_What is required_
Emit the data below verbatim, stripping out any pictures.

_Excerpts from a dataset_
=== Begin Enclosure ===

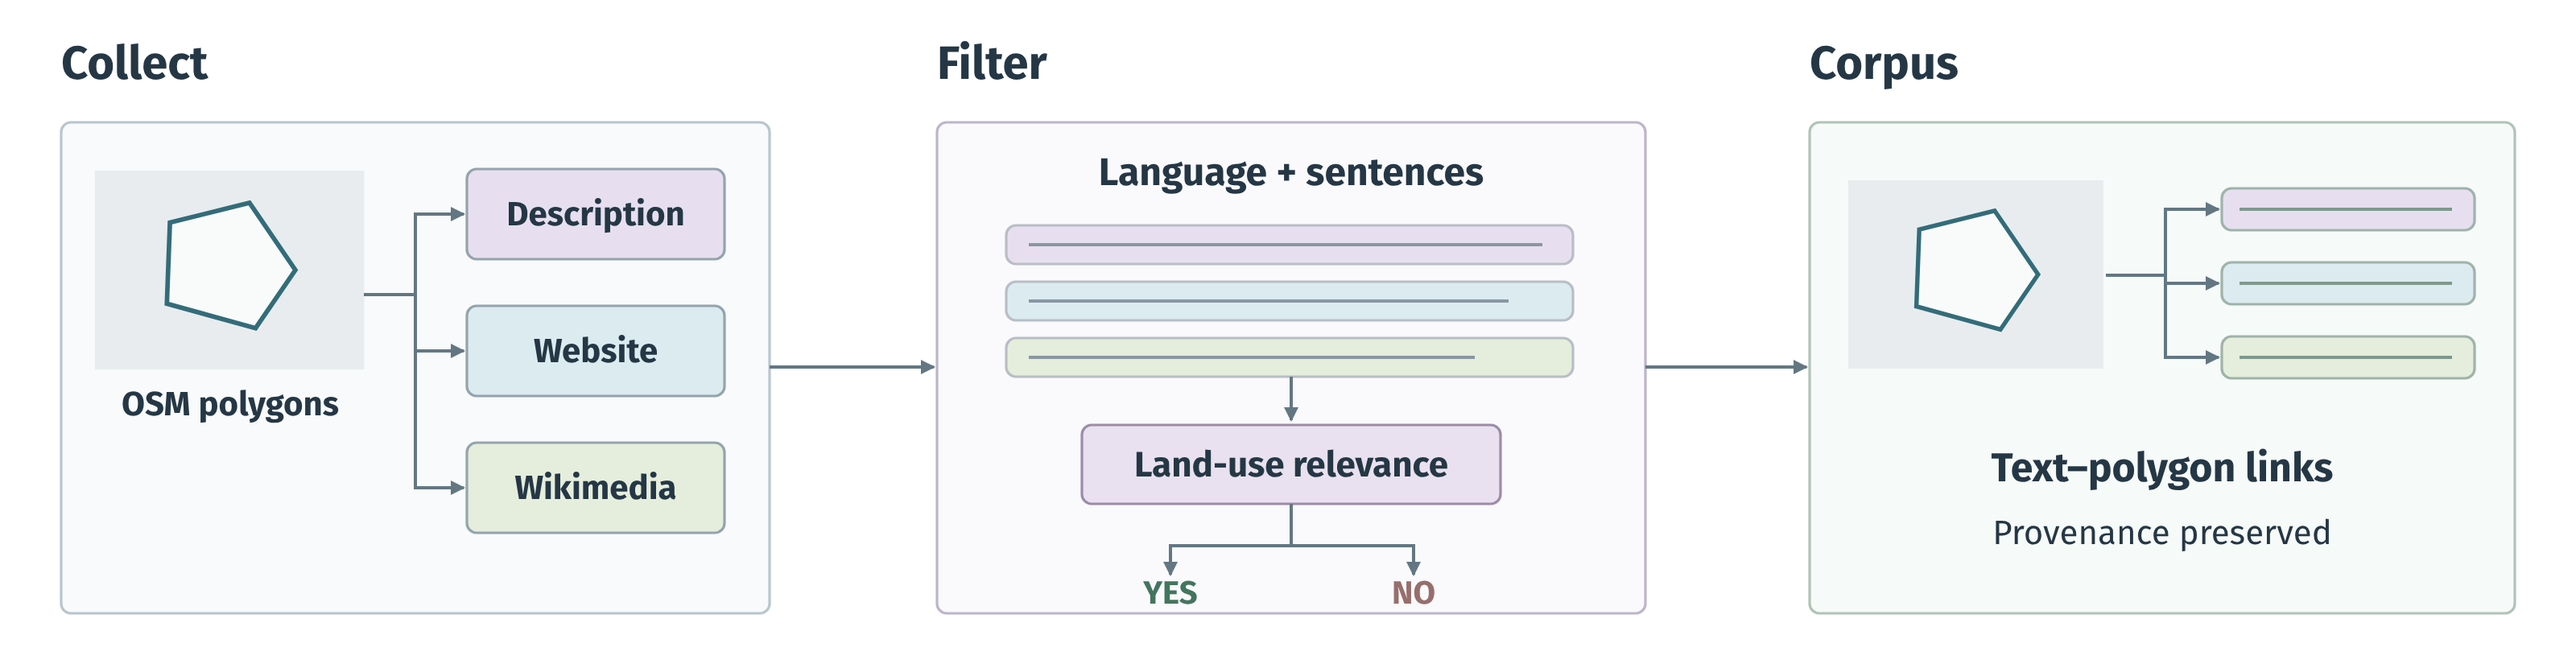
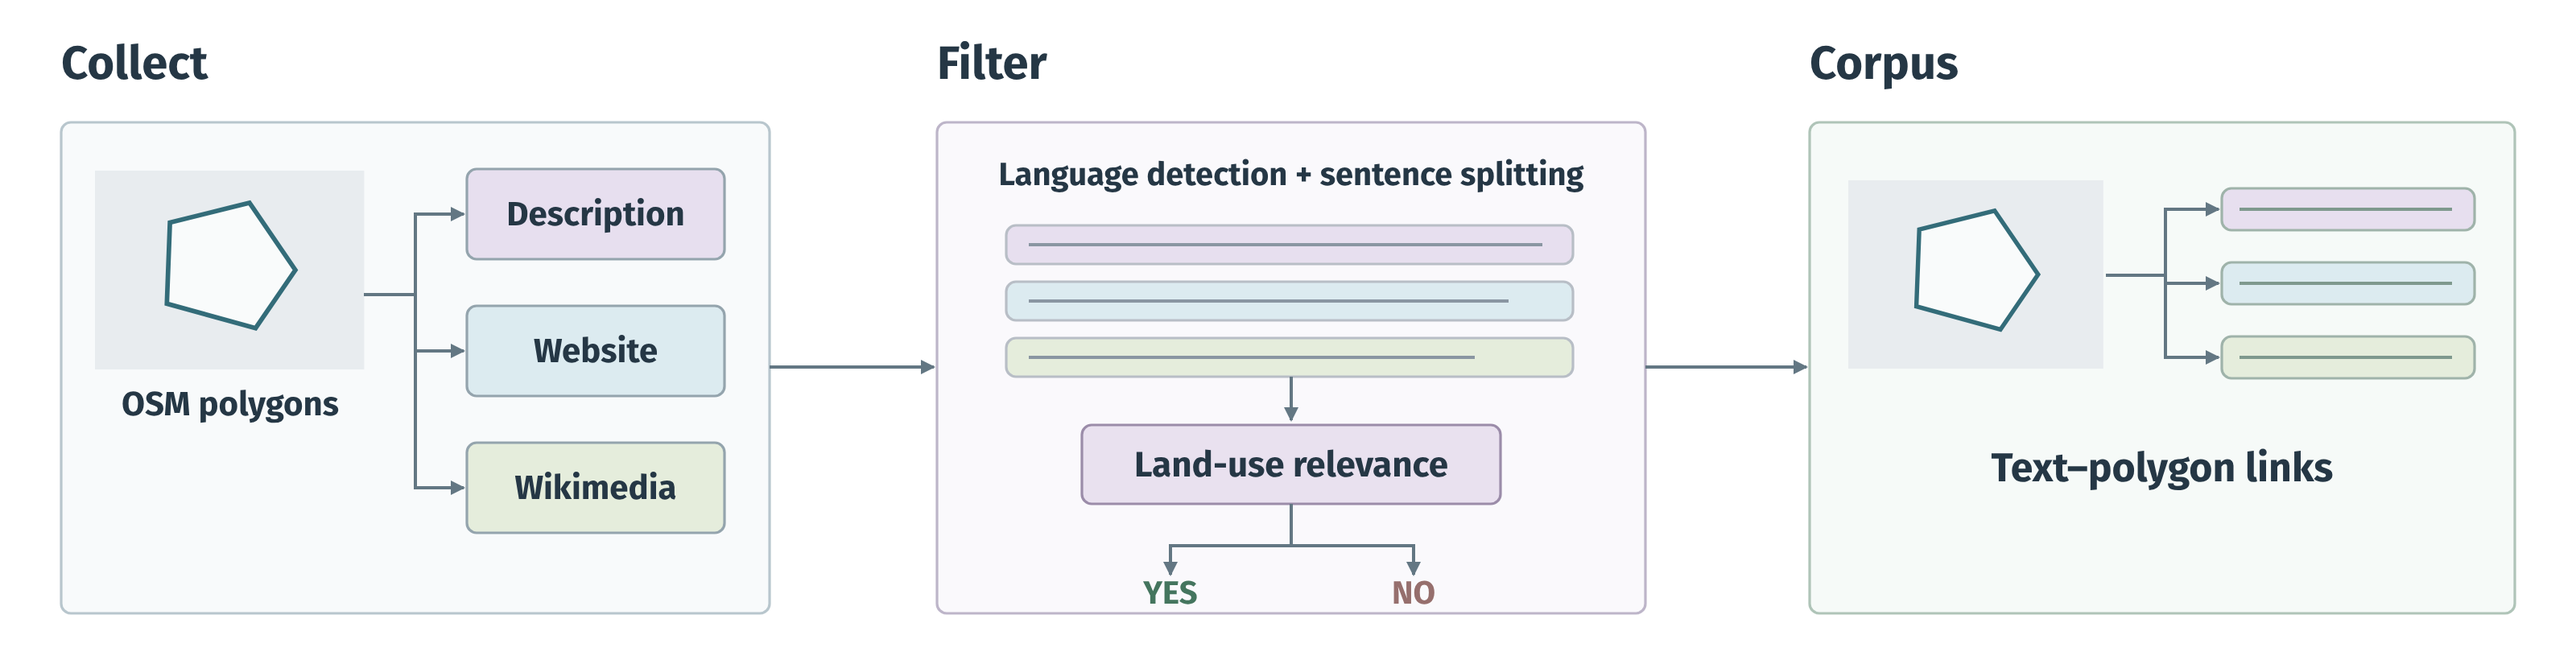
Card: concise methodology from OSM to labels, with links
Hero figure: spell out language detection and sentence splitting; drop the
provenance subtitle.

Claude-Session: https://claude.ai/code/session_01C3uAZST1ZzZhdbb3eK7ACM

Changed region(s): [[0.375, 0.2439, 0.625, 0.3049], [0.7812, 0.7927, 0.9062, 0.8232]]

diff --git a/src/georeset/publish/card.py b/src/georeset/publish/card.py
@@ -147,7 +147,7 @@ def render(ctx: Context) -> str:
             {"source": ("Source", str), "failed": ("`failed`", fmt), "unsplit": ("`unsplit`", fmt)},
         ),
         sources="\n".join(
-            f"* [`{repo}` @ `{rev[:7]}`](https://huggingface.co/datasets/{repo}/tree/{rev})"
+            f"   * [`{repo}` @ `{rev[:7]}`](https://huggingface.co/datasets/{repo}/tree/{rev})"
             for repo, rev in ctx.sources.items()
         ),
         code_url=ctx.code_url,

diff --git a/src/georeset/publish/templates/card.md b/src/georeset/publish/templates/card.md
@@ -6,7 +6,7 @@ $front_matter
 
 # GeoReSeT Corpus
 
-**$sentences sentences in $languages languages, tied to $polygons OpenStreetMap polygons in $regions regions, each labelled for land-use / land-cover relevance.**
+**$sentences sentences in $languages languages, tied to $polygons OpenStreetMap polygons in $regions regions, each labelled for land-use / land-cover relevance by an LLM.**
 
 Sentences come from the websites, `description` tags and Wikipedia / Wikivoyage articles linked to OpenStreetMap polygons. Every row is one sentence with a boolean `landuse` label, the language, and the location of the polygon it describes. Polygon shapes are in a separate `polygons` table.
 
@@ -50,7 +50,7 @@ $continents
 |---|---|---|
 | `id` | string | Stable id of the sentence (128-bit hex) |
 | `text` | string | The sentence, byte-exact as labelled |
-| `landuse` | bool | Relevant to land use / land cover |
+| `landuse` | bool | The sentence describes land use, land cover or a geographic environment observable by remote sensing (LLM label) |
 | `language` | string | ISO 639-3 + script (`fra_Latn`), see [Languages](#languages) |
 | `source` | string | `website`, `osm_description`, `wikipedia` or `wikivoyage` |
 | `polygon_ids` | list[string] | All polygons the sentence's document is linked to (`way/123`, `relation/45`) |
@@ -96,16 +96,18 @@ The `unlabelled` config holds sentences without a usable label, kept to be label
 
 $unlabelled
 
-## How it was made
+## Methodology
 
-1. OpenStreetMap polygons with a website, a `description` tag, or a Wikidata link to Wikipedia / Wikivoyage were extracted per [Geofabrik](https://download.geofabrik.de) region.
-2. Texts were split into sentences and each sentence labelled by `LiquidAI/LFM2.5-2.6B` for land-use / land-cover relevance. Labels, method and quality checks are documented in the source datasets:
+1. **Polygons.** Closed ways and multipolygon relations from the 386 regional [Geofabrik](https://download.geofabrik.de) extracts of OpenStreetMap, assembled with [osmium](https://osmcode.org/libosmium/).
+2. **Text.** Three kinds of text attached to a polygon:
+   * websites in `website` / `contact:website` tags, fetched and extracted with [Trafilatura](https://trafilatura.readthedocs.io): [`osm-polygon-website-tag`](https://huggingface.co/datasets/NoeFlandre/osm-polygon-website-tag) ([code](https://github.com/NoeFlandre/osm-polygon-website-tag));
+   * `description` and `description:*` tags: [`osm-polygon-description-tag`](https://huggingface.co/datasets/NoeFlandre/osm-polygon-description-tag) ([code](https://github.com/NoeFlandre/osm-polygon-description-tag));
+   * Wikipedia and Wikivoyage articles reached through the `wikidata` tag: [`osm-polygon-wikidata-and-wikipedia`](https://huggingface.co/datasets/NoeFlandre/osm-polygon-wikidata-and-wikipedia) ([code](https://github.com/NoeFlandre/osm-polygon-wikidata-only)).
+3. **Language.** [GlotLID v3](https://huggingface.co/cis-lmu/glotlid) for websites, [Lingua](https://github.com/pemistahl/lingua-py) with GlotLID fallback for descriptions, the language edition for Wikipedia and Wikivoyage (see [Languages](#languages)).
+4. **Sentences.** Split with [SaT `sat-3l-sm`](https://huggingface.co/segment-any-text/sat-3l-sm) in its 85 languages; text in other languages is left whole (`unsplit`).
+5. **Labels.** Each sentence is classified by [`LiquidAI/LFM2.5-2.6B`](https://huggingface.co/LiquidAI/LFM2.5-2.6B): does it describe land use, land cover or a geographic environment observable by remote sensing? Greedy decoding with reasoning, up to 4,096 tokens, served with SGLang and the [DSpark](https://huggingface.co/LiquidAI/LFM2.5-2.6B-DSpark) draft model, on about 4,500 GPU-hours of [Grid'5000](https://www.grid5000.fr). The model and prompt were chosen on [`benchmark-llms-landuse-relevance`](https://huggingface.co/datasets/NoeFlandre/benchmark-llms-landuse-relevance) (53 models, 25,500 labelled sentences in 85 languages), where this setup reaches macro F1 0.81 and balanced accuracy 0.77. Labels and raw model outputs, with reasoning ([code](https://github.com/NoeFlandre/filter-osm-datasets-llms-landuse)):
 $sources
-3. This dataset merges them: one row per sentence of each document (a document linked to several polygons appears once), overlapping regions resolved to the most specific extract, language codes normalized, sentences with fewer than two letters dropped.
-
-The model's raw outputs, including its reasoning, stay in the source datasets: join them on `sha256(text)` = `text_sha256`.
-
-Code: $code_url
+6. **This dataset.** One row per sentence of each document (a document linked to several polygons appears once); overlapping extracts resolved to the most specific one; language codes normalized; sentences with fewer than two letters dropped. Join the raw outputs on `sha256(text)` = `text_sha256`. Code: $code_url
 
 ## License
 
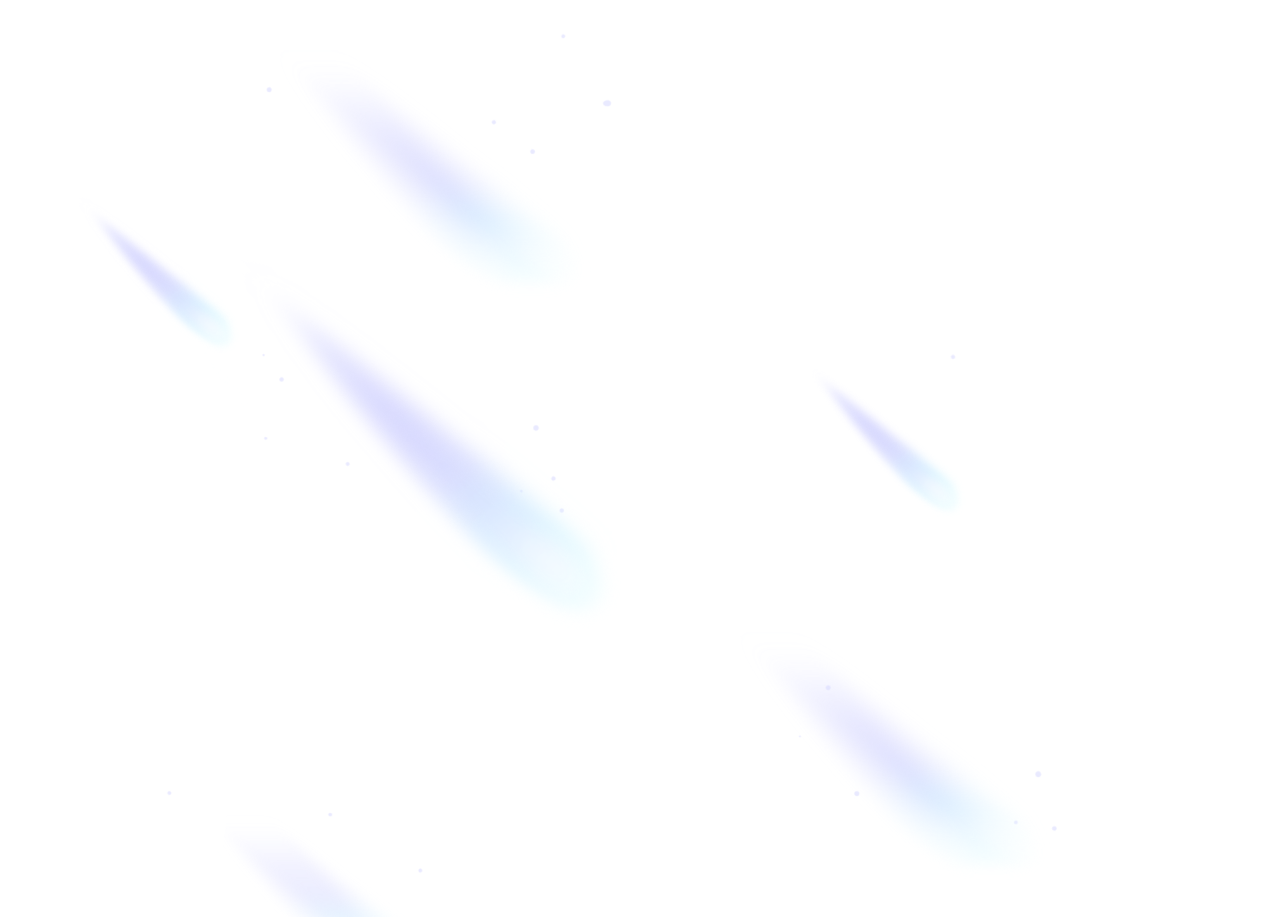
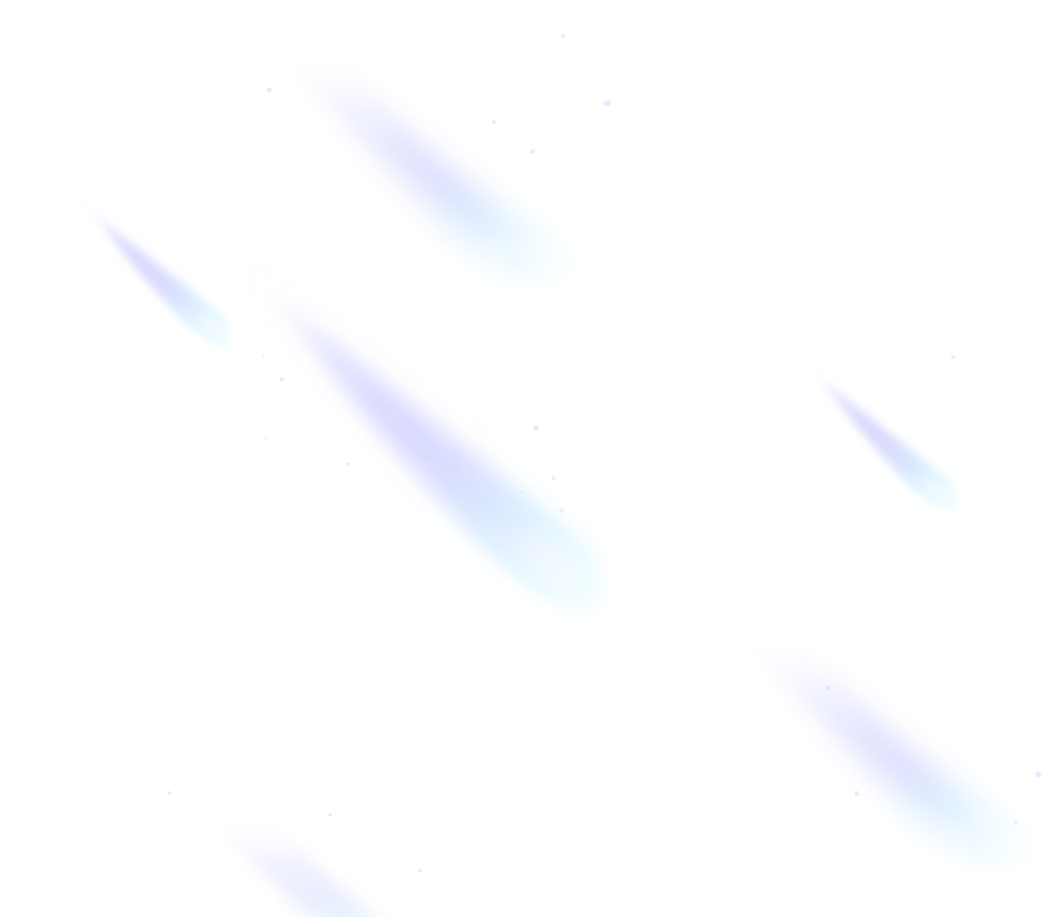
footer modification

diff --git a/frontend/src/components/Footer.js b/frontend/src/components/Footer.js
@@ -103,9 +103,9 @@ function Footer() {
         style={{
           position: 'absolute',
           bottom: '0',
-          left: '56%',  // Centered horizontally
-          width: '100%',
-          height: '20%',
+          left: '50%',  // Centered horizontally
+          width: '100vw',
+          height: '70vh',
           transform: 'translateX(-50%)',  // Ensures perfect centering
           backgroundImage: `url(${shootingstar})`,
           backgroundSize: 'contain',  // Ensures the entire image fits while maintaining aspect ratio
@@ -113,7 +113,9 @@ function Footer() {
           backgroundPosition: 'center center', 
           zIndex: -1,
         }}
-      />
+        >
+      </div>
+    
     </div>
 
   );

=== End Enclosure ===

_Task response_
Card: concise methodology from OSM to labels, with links
Hero figure: spell out language detection and sentence splitting; drop the
provenance subtitle.

Claude-Session: https://claude.ai/code/session_01C3uAZST1ZzZhdbb3eK7ACM

Changed region(s): [[0.375, 0.2439, 0.625, 0.3049], [0.7812, 0.7927, 0.9062, 0.8232]]

diff --git a/src/georeset/publish/card.py b/src/georeset/publish/card.py
@@ -147,7 +147,7 @@ def render(ctx: Context) -> str:
             {"source": ("Source", str), "failed": ("`failed`", fmt), "unsplit": ("`unsplit`", fmt)},
         ),
         sources="\n".join(
-            f"* [`{repo}` @ `{rev[:7]}`](https://huggingface.co/datasets/{repo}/tree/{rev})"
+            f"   * [`{repo}` @ `{rev[:7]}`](https://huggingface.co/datasets/{repo}/tree/{rev})"
             for repo, rev in ctx.sources.items()
         ),
         code_url=ctx.code_url,

diff --git a/src/georeset/publish/templates/card.md b/src/georeset/publish/templates/card.md
@@ -6,7 +6,7 @@ $front_matter
 
 # GeoReSeT Corpus
 
-**$sentences sentences in $languages languages, tied to $polygons OpenStreetMap polygons in $regions regions, each labelled for land-use / land-cover relevance.**
+**$sentences sentences in $languages languages, tied to $polygons OpenStreetMap polygons in $regions regions, each labelled for land-use / land-cover relevance by an LLM.**
 
 Sentences come from the websites, `description` tags and Wikipedia / Wikivoyage articles linked to OpenStreetMap polygons. Every row is one sentence with a boolean `landuse` label, the language, and the location of the polygon it describes. Polygon shapes are in a separate `polygons` table.
 
@@ -50,7 +50,7 @@ $continents
 |---|---|---|
 | `id` | string | Stable id of the sentence (128-bit hex) |
 | `text` | string | The sentence, byte-exact as labelled |
-| `landuse` | bool | Relevant to land use / land cover |
+| `landuse` | bool | The sentence describes land use, land cover or a geographic environment observable by remote sensing (LLM label) |
 | `language` | string | ISO 639-3 + script (`fra_Latn`), see [Languages](#languages) |
 | `source` | string | `website`, `osm_description`, `wikipedia` or `wikivoyage` |
 | `polygon_ids` | list[string] | All polygons the sentence's document is linked to (`way/123`, `relation/45`) |
@@ -96,16 +96,18 @@ The `unlabelled` config holds sentences without a usable label, kept to be label
 
 $unlabelled
 
-## How it was made
+## Methodology
 
-1. OpenStreetMap polygons with a website, a `description` tag, or a Wikidata link to Wikipedia / Wikivoyage were extracted per [Geofabrik](https://download.geofabrik.de) region.
-2. Texts were split into sentences and each sentence labelled by `LiquidAI/LFM2.5-2.6B` for land-use / land-cover relevance. Labels, method and quality checks are documented in the source datasets:
+1. **Polygons.** Closed ways and multipolygon relations from the 386 regional [Geofabrik](https://download.geofabrik.de) extracts of OpenStreetMap, assembled with [osmium](https://osmcode.org/libosmium/).
+2. **Text.** Three kinds of text attached to a polygon:
+   * websites in `website` / `contact:website` tags, fetched and extracted with [Trafilatura](https://trafilatura.readthedocs.io): [`osm-polygon-website-tag`](https://huggingface.co/datasets/NoeFlandre/osm-polygon-website-tag) ([code](https://github.com/NoeFlandre/osm-polygon-website-tag));
+   * `description` and `description:*` tags: [`osm-polygon-description-tag`](https://huggingface.co/datasets/NoeFlandre/osm-polygon-description-tag) ([code](https://github.com/NoeFlandre/osm-polygon-description-tag));
+   * Wikipedia and Wikivoyage articles reached through the `wikidata` tag: [`osm-polygon-wikidata-and-wikipedia`](https://huggingface.co/datasets/NoeFlandre/osm-polygon-wikidata-and-wikipedia) ([code](https://github.com/NoeFlandre/osm-polygon-wikidata-only)).
+3. **Language.** [GlotLID v3](https://huggingface.co/cis-lmu/glotlid) for websites, [Lingua](https://github.com/pemistahl/lingua-py) with GlotLID fallback for descriptions, the language edition for Wikipedia and Wikivoyage (see [Languages](#languages)).
+4. **Sentences.** Split with [SaT `sat-3l-sm`](https://huggingface.co/segment-any-text/sat-3l-sm) in its 85 languages; text in other languages is left whole (`unsplit`).
+5. **Labels.** Each sentence is classified by [`LiquidAI/LFM2.5-2.6B`](https://huggingface.co/LiquidAI/LFM2.5-2.6B): does it describe land use, land cover or a geographic environment observable by remote sensing? Greedy decoding with reasoning, up to 4,096 tokens, served with SGLang and the [DSpark](https://huggingface.co/LiquidAI/LFM2.5-2.6B-DSpark) draft model, on about 4,500 GPU-hours of [Grid'5000](https://www.grid5000.fr). The model and prompt were chosen on [`benchmark-llms-landuse-relevance`](https://huggingface.co/datasets/NoeFlandre/benchmark-llms-landuse-relevance) (53 models, 25,500 labelled sentences in 85 languages), where this setup reaches macro F1 0.81 and balanced accuracy 0.77. Labels and raw model outputs, with reasoning ([code](https://github.com/NoeFlandre/filter-osm-datasets-llms-landuse)):
 $sources
-3. This dataset merges them: one row per sentence of each document (a document linked to several polygons appears once), overlapping regions resolved to the most specific extract, language codes normalized, sentences with fewer than two letters dropped.
-
-The model's raw outputs, including its reasoning, stay in the source datasets: join them on `sha256(text)` = `text_sha256`.
-
-Code: $code_url
+6. **This dataset.** One row per sentence of each document (a document linked to several polygons appears once); overlapping extracts resolved to the most specific one; language codes normalized; sentences with fewer than two letters dropped. Join the raw outputs on `sha256(text)` = `text_sha256`. Code: $code_url
 
 ## License
 
footer modification

diff --git a/frontend/src/components/Footer.js b/frontend/src/components/Footer.js
@@ -103,9 +103,9 @@ function Footer() {
         style={{
           position: 'absolute',
           bottom: '0',
-          left: '56%',  // Centered horizontally
-          width: '100%',
-          height: '20%',
+          left: '50%',  // Centered horizontally
+          width: '100vw',
+          height: '70vh',
           transform: 'translateX(-50%)',  // Ensures perfect centering
           backgroundImage: `url(${shootingstar})`,
           backgroundSize: 'contain',  // Ensures the entire image fits while maintaining aspect ratio
@@ -113,7 +113,9 @@ function Footer() {
           backgroundPosition: 'center center', 
           zIndex: -1,
         }}
-      />
+        >
+      </div>
+    
     </div>
 
   );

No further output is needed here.